Fashion is a form of visual storytelling that contains information about the history of a people. The socio-economic history of a culture is reflected in its popular fashion. To borrow examples from women’s fashion: first-wave feminism gave birth in Europe to androgynous silhouettes and raised hemlines; the Great Depression saw the Americans take a more conservative approach to fashion and opt for cheaper fabrics and simple/unglamorous silhouettes, while the period following it brought with it Dior’s “New Look”: cinched waists and full skirts that rebelled against the erstwhile plain fashion that economic poverty had forced upon the American people. These aesthetics emerged from a specific geographic location but spread throughout the world because the boundaries of cultures are porous and prone to incorporating meanings from outside into their own language. Fashion therefore tells us about how people respond sartorially to the events/ideologies of their times.
Street style blogs are of interest because
a) they document fashion as it exists outside of the hegemony of fashion houses, — and so, for the first time in history, the ordinary individual has been allowed to narrate the story of their times,
b) they are accessible to a wide variety of audience online, and
c) they hand over the power to document history and influence/create culture to anyone who would wish to take it.

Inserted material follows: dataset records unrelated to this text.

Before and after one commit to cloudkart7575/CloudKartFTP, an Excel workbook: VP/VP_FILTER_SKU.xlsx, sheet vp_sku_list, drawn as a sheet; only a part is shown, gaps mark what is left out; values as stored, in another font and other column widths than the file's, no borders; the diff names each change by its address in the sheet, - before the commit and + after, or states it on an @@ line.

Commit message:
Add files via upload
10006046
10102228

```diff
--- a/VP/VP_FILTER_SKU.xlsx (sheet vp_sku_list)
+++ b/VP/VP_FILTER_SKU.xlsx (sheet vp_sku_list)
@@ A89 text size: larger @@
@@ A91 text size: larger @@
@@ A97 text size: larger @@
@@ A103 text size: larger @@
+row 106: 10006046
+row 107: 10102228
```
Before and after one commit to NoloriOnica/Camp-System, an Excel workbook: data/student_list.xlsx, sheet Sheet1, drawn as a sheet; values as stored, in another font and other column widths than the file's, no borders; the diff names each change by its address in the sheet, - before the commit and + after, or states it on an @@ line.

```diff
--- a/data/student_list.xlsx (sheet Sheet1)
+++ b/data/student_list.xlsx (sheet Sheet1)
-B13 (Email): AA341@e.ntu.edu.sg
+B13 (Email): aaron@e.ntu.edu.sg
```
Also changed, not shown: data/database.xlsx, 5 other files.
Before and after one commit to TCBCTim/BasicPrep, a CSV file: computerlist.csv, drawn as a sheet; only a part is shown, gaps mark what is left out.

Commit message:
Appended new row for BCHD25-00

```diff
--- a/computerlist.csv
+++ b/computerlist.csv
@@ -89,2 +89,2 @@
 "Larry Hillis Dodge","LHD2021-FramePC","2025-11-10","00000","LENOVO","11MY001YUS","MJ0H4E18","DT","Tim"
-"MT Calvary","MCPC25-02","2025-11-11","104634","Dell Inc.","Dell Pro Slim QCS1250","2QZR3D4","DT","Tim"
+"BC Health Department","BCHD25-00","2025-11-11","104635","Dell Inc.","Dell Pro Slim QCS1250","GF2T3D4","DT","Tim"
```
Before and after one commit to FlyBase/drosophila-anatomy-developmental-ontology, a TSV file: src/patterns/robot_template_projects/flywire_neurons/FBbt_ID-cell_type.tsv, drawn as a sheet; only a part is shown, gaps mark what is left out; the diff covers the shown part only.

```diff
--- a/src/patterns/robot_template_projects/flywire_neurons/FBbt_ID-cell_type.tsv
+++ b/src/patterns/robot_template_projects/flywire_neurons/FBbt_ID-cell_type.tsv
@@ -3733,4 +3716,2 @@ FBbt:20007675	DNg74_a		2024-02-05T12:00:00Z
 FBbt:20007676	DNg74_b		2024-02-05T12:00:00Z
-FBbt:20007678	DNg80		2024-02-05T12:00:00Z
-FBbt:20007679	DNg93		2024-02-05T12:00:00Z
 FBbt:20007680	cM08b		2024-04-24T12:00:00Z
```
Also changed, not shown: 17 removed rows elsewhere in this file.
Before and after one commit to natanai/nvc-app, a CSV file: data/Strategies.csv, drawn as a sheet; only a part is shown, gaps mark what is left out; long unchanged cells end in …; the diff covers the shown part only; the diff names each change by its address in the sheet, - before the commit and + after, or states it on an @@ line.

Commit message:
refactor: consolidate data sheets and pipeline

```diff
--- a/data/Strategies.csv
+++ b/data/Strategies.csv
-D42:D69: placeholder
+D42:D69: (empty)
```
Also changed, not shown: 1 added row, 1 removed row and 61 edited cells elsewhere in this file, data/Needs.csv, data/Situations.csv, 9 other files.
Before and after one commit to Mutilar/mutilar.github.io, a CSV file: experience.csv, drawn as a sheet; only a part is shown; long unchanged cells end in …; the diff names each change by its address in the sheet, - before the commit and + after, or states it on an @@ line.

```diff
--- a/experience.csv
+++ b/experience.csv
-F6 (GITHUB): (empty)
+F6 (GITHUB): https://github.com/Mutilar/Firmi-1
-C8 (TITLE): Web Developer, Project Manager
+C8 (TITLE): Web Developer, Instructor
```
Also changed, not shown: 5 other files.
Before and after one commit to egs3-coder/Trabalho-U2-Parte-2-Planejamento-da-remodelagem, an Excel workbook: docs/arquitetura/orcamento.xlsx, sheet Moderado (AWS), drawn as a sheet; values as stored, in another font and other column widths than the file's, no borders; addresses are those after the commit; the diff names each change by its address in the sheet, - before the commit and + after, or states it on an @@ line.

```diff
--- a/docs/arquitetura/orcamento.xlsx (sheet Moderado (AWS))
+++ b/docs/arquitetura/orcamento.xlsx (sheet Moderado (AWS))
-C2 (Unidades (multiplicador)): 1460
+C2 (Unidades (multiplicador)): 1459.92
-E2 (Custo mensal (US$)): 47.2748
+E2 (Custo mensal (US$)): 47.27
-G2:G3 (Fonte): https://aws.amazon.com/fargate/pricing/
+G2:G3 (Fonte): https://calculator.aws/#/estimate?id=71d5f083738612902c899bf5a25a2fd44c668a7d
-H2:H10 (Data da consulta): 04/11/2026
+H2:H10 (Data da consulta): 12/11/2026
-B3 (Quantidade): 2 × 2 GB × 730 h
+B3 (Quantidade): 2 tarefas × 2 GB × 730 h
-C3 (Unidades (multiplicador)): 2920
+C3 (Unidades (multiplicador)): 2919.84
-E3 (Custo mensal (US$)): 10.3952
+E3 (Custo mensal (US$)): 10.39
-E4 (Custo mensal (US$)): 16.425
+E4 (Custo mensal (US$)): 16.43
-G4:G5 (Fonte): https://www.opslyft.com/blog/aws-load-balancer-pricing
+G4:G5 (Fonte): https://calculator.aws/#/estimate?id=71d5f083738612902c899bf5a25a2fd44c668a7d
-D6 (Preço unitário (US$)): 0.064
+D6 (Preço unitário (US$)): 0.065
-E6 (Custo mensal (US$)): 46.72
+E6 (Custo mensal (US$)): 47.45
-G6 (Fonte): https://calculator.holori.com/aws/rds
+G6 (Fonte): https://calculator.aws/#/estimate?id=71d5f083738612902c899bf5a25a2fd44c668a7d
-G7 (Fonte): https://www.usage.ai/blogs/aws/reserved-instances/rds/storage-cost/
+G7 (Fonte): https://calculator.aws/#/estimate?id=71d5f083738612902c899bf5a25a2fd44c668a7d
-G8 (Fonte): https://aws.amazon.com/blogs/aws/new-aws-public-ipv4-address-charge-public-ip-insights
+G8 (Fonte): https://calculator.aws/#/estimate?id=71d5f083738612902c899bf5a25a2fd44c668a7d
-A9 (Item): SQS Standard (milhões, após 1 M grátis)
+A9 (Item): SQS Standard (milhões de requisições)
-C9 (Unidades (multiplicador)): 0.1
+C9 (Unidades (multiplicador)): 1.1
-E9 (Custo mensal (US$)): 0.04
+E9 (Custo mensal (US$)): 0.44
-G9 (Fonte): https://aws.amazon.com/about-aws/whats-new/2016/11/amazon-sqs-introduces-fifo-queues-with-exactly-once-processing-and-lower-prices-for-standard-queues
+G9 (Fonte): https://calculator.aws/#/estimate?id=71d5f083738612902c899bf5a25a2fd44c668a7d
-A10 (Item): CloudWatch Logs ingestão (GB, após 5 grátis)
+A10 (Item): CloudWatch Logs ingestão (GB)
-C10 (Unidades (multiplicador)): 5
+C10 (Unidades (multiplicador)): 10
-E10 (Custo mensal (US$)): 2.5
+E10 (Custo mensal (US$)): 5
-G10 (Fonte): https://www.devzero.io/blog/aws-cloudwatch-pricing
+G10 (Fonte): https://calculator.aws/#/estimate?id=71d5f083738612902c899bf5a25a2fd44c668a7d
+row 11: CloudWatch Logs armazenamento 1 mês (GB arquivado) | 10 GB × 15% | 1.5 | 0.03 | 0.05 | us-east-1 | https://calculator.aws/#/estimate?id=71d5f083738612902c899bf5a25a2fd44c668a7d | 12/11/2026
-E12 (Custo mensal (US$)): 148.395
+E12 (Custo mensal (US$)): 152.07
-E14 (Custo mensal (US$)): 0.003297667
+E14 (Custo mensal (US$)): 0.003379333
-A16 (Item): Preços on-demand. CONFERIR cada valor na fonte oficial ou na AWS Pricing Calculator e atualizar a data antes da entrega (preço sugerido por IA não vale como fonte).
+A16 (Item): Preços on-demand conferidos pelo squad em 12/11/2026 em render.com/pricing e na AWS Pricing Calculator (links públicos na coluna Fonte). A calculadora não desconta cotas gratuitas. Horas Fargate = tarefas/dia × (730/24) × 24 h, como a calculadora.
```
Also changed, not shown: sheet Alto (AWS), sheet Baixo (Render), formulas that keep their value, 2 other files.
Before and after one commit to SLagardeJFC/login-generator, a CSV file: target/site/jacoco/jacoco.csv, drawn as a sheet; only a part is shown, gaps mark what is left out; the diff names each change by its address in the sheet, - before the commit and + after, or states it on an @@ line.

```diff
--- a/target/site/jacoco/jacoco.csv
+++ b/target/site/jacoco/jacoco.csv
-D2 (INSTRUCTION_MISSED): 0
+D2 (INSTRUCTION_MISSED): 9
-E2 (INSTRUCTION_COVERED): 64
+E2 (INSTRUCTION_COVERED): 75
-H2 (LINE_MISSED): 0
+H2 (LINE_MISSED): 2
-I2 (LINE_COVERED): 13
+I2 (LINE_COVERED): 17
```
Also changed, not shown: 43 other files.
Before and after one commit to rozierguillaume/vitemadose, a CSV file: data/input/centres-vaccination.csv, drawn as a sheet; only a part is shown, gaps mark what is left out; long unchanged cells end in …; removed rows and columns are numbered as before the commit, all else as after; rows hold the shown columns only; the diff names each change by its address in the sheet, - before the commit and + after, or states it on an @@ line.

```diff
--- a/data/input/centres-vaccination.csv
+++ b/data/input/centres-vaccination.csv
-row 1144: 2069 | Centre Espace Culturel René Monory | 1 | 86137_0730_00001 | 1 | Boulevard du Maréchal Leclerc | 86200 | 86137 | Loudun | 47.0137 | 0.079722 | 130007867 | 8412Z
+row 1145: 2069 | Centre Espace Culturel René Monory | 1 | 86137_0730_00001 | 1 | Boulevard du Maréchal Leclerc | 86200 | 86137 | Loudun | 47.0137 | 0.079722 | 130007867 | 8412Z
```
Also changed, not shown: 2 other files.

Luvaas examines why, despite a deep penetration of the internet and a widespread interest in other kinds of fashion blogs, the street style of Indonesia remains largely undocumented online. He asks if street style is to be confined to the “streets”, and if “coolness” is an attribute that translates well across non-Western languages. His subjects are diverse and their class positions and religious affiliations are apparent from their style. He also talks about how individuals express themselves inside of the constraints imposed on them by citing the example of the hijab and how it has both informed and been informed by other articles of clothing.